** Opening DATA TO USE block **

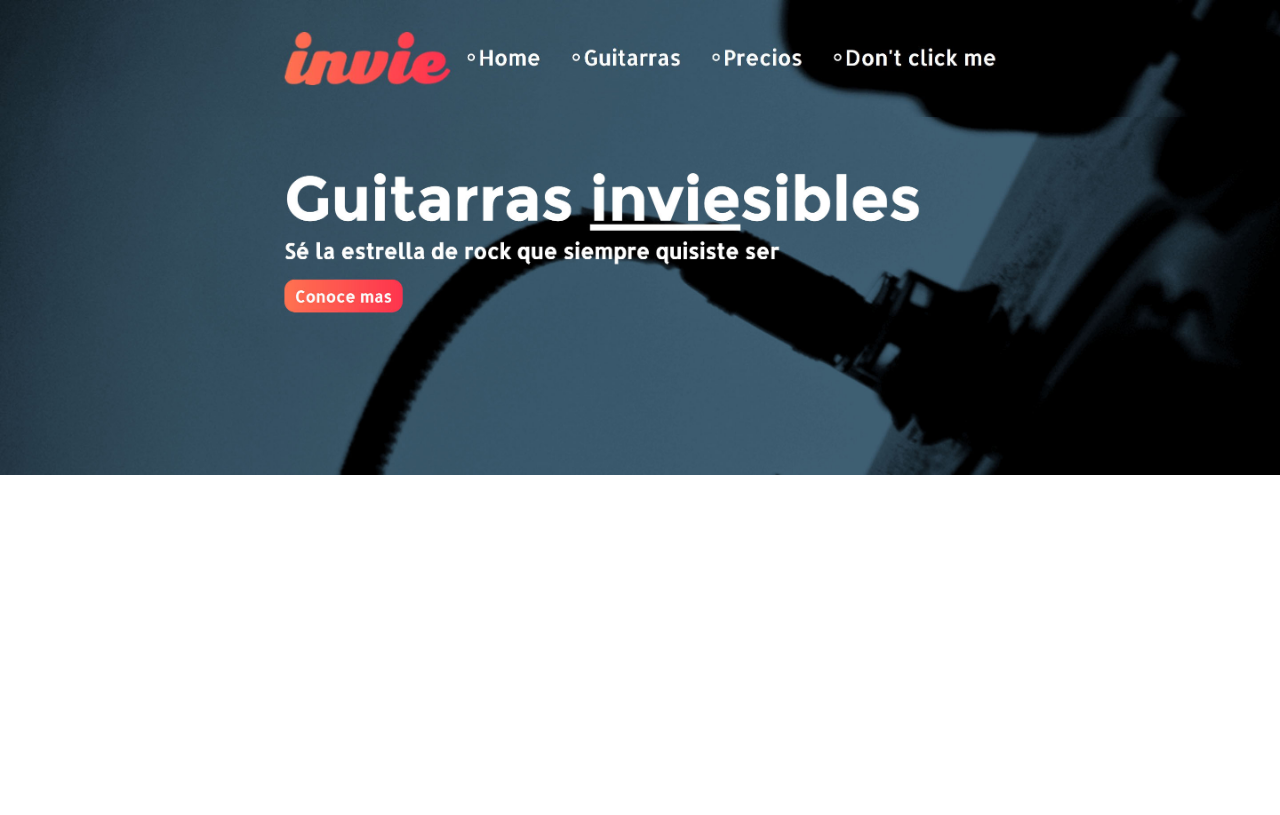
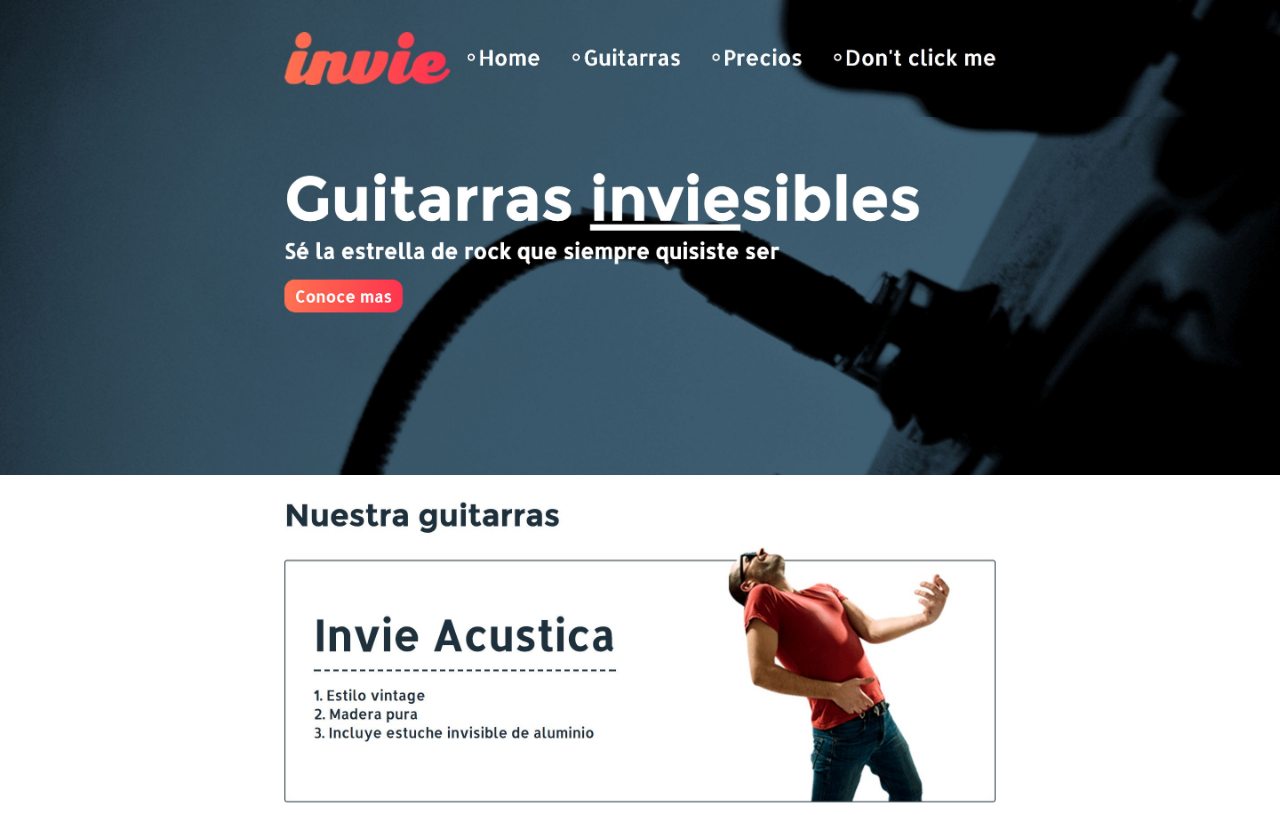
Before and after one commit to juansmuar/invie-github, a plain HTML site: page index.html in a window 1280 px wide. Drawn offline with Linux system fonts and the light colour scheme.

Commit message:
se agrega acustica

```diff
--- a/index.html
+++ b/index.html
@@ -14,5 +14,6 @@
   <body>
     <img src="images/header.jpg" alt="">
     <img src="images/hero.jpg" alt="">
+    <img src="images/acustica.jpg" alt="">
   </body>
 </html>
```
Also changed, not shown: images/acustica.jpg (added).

** Closing DATA TO USE block **

» **TASK INSTRUCTIONS**:
When you find a line in the records that contains the word "html", copy it.

» **REPLY TO THE EXERCISE**:
Before and after one commit to juansmuar/invie-github, a plain HTML site: page index.html in a window 1280 px wide. Drawn offline with Linux system fonts and the light colour scheme.
--- a/index.html
+++ b/index.html
 </html>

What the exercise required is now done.